What does financial planning and the KonMari method have in common? More than meets the eye, as we will explain.
Marie Kondo, author of the best-selling book and hit Netflix show about tidying up has gained a cult following. The KonMari method, as it's known, has inspired self-described shop-a-holics and mini-hoarders to give up their possessions to make more space for a life with purpose and direction.
Aegon's purpose is to help people achieve a lifetime of financial security. Therefore, at a time when many people are not saving for retirement, let alone have a financial plan, Aegon wants to show that saving is just as easy as the KonMari method.
What is the KonMari method?
The basis of the KonMari method requires you to visualize the type of life you want and break down each part of that life (I wish to travel, learn a new skills etc.), by evaluating why you want that particular thing (to discover more about myself).
Based on your visualized future, you will then choose items that will help you fulfil those wishes. Going through categories (clothing, books and paper, miscellaneous) you'll be confronted by having to answer whether each item you are keeping "Sparks Joy". If it does, you keep it; if not, you discard it.
What does a Netflix show have to do with financial planning?

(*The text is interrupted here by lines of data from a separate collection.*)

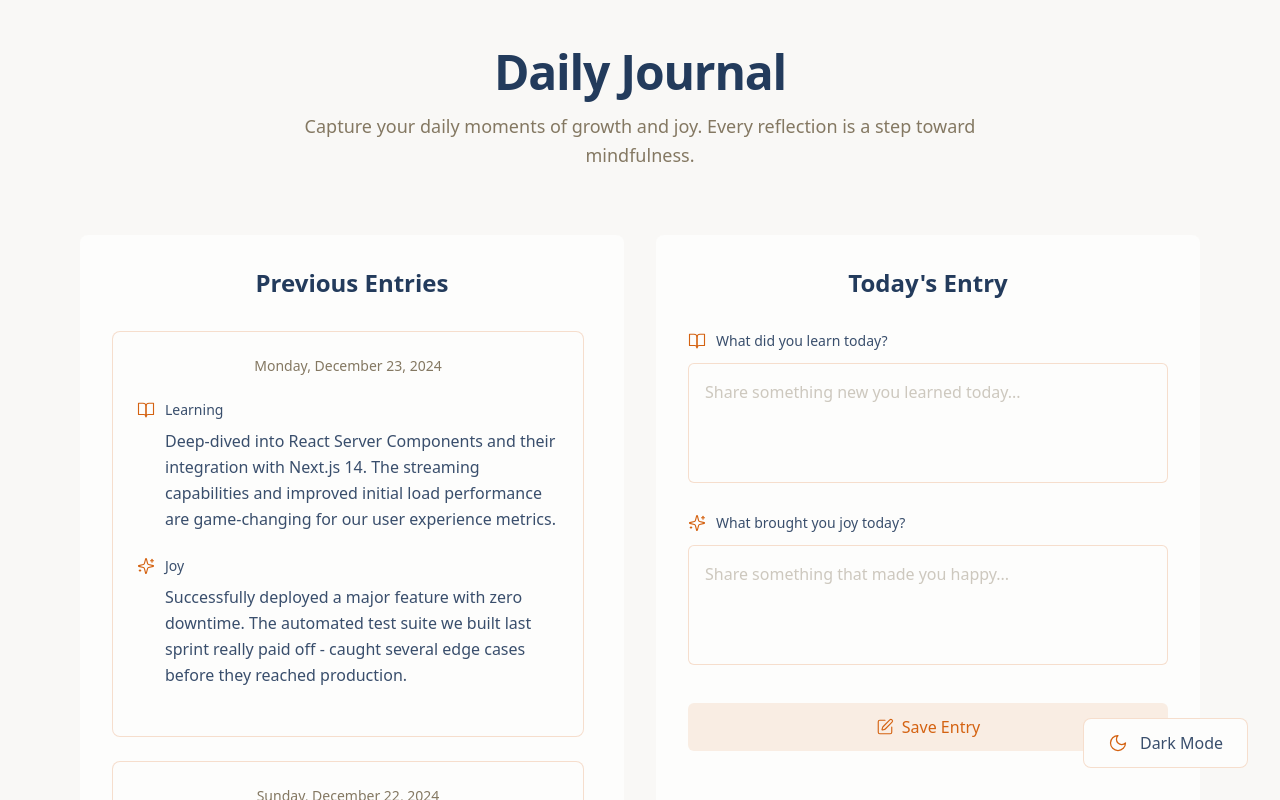
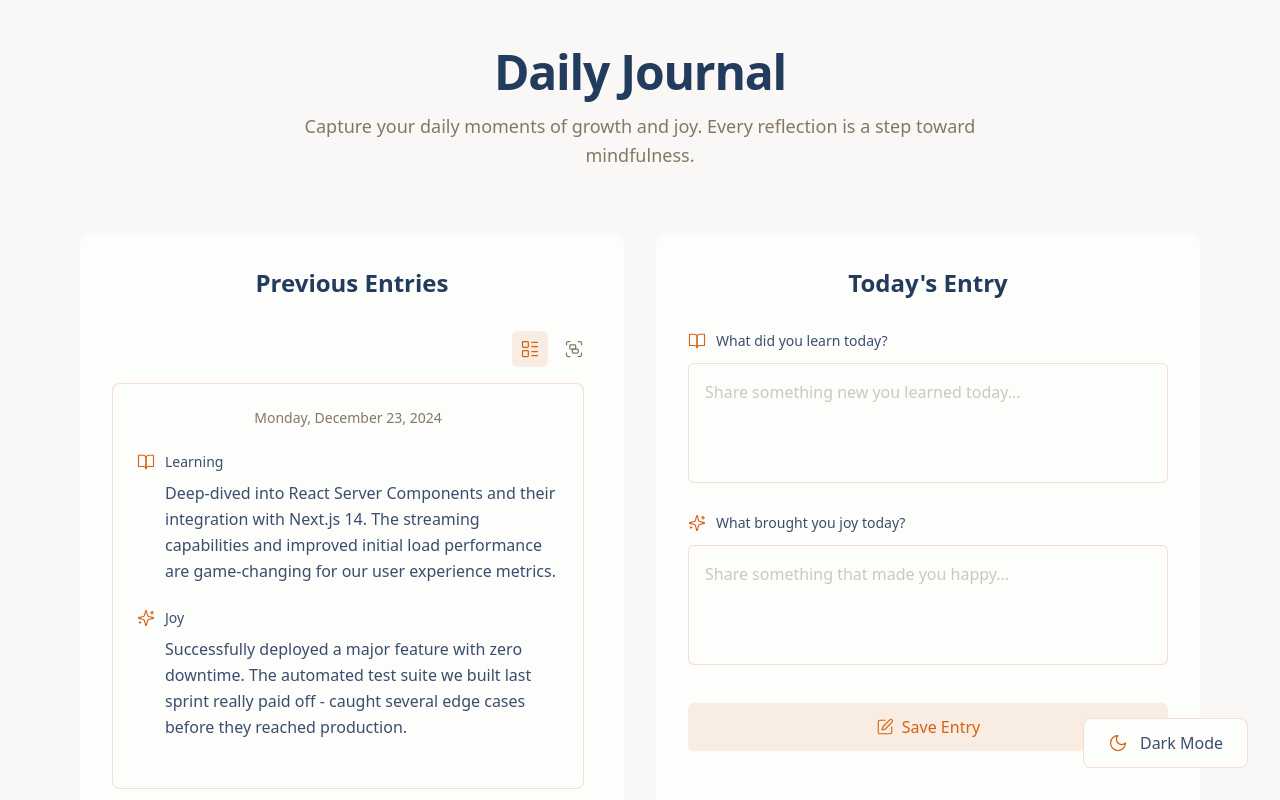
Before and after one commit to morhendos/quick-journal-app, a Next.js app: page / in a window 1280 px wide. Shown: the top 800 px of the page. Built offline with nearby package versions, Linux system fonts and the light colour scheme.

Commit message:
feat: update JournalEntryList with view switching capability

```diff
--- a/src/components/JournalEntryList.tsx
+++ b/src/components/JournalEntryList.tsx
@@ -4,10 +4,15 @@ import { useEffect, useState } from 'react';
 import { JournalEntry } from '@/types/journal';
 import { getEntries } from '@/lib/storage';
 import { EntryDisplay } from '@/components/journal/EntryDisplay';
+import { WeeklyGroupedView } from '@/components/journal/WeeklyGroupedView';
+import { ViewToggle } from '@/components/ViewToggle';
 import { BookOpen } from 'lucide-react';
+
+type ViewType = 'chronological' | 'weekly';
 
 export function JournalEntryList() {
   const [entries, setEntries] = useState<JournalEntry[]>([]);
+  const [view, setView] = useState<ViewType>('chronological');
 
   // Update entries whenever local storage changes
   useEffect(() => {
@@ -54,7 +59,12 @@ export function JournalEntryList() {
   }
 
   return (
-    <div className="space-y-6 max-h-[600px] overflow-y-auto pr-2">
+    <div>
+      <ViewToggle view={view} onViewChange={setView} />
+
+      <div className="max-h-[600px] overflow-y-auto pr-2">
+        {view === 'chronological' ? (
+          <div className="space-y-6">
             {entries.map((entry, index) => (
               <div
                 key={entry.id}
@@ -65,5 +75,10 @@ export function JournalEntryList() {
               </div>
             ))}
           </div>
+        ) : (
+          <WeeklyGroupedView entries={entries} />
+        )}
+      </div>
+    </div>
   );
 }
```
Lines whose indentation alone changed are shown as unchanged.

The KonMari method actually follows the same principles as planning for a successful financial future. Mike Mansfield, Program Director Aegon Center for Longevity and Retirement at Aegon, explains that financial planning is simple in theory, but like many things can become overwhelming in practice.
"Financial planning starts with proper planning, but it doesn't need to feel like a chore. Just like the KonMari method, you're planning for the future you want to have and are learning about yourself and what you find important in the process," explains Mansfield.
One of the first things he suggests is to think about what you want in the long and short term. What does the thought process around long term look like? The thought of planning for the future or a retirement that could be as long as 20 years can be a daunting task. It becomes easier if you break things down into categories and start setting manageable short, medium and long term savings goals for each category.
A short-term goal could be saving for the deposit on a starter home that you plan to live in while your family is growing up and then long-term to downsize and move to a house by the beach when you retire. As well as setting financial goals, it is also important to think about what you are going to do to maintain your good health so that you can enjoy the retirement you have worked so hard for.
"One of the hardest things for people to do is to admit what they want out of their life, and say it's ok to save money for it."
Financial planning starts with proper planning, but it doesn't need to feel like a choreMike Mansfield, Program Director Aegon Center for Longevity and Retirement at Aegon
Does it spark financial joy?
Once you've thought big about your future, it's time to put that down onto paper. "You'll need to examine your original list and decide what is realistic and a priority and what can be a longer term plan," Mansfield says.
Next comes the costs and a timeline. "Setting a cost to each future wish will help you prioritize what is really important for you and your family. By assigning a cost, you can also see pretty quickly how far you still need to go to save up for that dream vacation or quitting your job to pursue your hobby or side business full-time." This is basically the KonMari, does-this-spark-joy methodology.
If you're in a position where putting aside a vast sum of money each month isn't an option, then start with what you can handle, and build-up. It will help you get into the habit of saving and when you are able to put a bit more aside, it won't come as a shock.